__Aim of the task__. Report back the lines in this listing that carry the string "JavaFXGui".

__Dataset content__.
-------------------------

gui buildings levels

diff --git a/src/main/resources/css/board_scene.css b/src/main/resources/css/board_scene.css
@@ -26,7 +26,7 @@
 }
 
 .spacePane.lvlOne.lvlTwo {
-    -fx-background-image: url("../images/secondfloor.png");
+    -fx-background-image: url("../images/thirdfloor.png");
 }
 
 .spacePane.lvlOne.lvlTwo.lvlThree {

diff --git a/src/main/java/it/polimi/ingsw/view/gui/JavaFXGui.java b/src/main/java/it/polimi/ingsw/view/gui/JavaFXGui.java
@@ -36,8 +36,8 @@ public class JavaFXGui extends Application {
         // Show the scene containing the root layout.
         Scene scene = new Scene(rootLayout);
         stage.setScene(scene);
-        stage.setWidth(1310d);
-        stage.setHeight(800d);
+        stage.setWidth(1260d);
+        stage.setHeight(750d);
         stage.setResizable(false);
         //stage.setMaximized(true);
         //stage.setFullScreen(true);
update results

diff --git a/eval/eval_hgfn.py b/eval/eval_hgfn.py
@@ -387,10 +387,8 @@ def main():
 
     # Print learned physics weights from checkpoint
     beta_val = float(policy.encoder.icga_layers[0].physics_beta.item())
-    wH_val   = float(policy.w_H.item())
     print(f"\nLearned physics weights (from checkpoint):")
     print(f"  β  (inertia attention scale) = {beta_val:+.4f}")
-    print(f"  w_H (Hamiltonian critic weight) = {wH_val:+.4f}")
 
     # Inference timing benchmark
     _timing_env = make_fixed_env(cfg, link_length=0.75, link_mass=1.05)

-------------------------

__Solution for this problem__.
diff --git a/src/main/java/it/polimi/ingsw/view/gui/JavaFXGui.java b/src/main/java/it/polimi/ingsw/view/gui/JavaFXGui.java
@@ -36,8 +36,8 @@ public class JavaFXGui extends Application {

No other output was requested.